··· GIVEN DATA ···

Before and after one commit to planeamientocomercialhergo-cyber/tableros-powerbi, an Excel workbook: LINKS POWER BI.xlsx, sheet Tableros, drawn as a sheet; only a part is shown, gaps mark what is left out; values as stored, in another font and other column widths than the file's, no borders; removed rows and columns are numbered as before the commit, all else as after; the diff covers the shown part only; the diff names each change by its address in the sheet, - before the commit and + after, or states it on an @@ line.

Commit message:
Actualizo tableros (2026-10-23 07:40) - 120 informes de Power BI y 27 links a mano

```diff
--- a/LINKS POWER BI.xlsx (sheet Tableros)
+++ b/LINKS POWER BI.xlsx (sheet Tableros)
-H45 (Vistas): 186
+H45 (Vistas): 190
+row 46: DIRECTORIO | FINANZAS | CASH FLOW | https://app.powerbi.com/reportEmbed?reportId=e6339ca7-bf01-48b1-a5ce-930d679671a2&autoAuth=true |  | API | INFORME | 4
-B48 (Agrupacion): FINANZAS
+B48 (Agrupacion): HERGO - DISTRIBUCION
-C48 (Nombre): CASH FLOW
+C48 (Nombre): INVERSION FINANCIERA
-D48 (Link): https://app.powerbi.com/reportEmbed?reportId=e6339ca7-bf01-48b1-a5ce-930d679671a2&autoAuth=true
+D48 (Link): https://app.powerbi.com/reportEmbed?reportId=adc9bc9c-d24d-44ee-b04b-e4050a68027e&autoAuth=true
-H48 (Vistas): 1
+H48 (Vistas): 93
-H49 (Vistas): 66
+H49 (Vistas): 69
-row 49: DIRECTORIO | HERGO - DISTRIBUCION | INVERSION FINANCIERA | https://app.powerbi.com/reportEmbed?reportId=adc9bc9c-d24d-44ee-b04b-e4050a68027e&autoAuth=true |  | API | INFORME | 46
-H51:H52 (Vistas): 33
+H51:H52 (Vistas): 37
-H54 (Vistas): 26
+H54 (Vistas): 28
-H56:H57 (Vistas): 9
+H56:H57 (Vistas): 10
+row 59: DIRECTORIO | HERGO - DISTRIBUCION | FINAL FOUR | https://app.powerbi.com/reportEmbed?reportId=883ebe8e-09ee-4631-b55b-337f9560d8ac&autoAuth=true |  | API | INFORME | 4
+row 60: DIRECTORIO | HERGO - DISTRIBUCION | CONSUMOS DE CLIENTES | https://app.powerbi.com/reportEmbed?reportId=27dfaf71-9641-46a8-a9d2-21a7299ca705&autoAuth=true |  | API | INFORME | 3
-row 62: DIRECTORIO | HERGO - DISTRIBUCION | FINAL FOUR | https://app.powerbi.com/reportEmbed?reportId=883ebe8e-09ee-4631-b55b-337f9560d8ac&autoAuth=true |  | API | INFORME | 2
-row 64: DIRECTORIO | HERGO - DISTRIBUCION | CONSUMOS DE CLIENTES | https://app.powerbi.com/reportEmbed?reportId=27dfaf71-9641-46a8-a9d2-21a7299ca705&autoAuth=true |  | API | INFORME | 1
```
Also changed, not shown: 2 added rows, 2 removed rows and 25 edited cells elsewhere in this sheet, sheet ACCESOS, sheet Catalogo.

···

**TASK BRIEF**:
Please return a copy of each line in the entries that has the string "Vistas".

**EXERCISE SOLUTION**:
-H45 (Vistas): 186
+H45 (Vistas): 190
-H48 (Vistas): 1
+H48 (Vistas): 93
-H49 (Vistas): 66
+H49 (Vistas): 69
-H51:H52 (Vistas): 33
+H51:H52 (Vistas): 37
-H54 (Vistas): 26
+H54 (Vistas): 28
-H56:H57 (Vistas): 9
+H56:H57 (Vistas): 10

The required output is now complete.